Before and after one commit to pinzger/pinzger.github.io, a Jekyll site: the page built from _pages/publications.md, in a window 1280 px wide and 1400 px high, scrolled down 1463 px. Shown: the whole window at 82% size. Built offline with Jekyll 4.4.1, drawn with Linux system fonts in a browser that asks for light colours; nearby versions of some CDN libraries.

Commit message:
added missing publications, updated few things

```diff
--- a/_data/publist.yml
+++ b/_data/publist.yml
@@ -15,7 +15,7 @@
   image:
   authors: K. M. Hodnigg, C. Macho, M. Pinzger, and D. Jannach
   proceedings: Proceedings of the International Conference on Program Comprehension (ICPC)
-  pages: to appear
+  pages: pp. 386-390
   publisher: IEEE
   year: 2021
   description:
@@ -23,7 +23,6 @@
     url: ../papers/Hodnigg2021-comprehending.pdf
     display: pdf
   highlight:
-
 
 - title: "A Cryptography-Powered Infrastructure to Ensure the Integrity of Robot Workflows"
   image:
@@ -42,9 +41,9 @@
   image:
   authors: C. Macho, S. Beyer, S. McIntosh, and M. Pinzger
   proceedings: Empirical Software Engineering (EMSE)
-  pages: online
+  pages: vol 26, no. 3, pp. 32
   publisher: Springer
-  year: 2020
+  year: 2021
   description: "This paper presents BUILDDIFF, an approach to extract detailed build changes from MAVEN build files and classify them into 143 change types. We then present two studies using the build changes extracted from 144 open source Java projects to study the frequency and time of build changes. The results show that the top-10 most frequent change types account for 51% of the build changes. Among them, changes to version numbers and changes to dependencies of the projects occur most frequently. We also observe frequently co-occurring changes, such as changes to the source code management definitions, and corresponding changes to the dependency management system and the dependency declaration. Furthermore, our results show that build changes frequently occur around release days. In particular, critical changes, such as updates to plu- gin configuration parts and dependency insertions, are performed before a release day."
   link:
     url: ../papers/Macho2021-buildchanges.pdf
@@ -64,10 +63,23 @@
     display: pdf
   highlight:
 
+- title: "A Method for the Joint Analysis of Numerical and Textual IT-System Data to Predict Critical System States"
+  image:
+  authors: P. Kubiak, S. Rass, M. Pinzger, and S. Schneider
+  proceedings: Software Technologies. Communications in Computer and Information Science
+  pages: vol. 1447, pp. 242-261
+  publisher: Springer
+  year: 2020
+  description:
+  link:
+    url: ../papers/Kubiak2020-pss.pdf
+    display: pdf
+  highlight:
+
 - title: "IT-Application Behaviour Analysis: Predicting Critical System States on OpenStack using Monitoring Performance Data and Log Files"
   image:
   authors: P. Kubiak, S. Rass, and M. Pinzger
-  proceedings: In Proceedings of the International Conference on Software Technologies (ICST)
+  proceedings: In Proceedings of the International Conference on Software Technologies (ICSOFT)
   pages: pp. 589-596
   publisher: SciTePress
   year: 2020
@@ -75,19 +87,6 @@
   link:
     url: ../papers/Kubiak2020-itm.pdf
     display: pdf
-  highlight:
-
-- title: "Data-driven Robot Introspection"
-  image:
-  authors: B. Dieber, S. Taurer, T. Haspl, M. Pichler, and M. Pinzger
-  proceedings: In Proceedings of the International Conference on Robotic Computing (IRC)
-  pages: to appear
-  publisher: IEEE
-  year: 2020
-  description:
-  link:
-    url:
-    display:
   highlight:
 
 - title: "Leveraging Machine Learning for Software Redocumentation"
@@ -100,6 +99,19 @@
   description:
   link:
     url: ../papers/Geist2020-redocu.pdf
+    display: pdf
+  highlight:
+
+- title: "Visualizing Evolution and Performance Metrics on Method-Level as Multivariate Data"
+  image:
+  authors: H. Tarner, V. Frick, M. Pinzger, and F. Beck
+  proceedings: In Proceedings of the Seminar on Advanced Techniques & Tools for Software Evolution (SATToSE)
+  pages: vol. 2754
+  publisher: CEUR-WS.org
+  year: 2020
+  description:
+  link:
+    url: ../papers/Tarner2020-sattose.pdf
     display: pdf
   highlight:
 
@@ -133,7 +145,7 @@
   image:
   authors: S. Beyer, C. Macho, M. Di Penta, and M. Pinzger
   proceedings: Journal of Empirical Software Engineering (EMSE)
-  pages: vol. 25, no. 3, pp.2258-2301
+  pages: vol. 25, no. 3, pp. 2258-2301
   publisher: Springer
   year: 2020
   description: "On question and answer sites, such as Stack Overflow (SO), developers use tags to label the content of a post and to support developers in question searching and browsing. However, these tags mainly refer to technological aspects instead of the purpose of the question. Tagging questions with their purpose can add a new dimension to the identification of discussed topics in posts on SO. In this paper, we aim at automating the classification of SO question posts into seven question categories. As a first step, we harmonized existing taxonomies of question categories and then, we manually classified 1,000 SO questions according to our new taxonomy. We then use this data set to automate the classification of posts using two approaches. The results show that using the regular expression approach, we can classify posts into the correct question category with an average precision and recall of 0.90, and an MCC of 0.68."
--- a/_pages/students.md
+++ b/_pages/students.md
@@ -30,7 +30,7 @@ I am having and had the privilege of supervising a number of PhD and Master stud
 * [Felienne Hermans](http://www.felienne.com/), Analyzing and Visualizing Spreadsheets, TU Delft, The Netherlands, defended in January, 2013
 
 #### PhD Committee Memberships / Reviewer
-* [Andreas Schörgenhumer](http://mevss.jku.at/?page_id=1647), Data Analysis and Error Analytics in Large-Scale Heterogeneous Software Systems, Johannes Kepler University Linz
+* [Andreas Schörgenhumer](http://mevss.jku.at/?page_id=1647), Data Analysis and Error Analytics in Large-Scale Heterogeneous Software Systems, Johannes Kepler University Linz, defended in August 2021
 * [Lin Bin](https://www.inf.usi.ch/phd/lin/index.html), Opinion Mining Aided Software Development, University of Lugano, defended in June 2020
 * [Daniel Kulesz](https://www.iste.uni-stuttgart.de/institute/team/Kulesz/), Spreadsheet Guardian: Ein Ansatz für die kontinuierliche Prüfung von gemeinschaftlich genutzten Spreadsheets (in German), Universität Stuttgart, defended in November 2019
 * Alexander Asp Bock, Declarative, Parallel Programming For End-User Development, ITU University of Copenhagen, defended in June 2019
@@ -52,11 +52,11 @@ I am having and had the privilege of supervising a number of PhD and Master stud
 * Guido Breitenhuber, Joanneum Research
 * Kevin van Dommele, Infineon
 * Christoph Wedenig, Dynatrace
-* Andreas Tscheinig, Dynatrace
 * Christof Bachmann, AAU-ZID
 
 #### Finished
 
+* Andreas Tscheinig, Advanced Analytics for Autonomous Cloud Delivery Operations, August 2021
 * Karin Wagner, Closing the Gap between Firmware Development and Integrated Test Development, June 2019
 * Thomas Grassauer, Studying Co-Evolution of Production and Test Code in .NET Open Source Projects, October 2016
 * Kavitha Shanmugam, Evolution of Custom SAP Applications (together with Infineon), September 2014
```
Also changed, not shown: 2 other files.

Work task -> Filter the listing above by the word "University"; copy each line that passes.

Answer to this exercise ->
-* [Andreas Schörgenhumer](http://mevss.jku.at/?page_id=1647), Data Analysis and Error Analytics in Large-Scale Heterogeneous Software Systems, Johannes Kepler University Linz
+* [Andreas Schörgenhumer](http://mevss.jku.at/?page_id=1647), Data Analysis and Error Analytics in Large-Scale Heterogeneous Software Systems, Johannes Kepler University Linz, defended in August 2021
 * [Lin Bin](https://www.inf.usi.ch/phd/lin/index.html), Opinion Mining Aided Software Development, University of Lugano, defended in June 2020
 * Alexander Asp Bock, Declarative, Parallel Programming For End-User Development, ITU University of Copenhagen, defended in June 2019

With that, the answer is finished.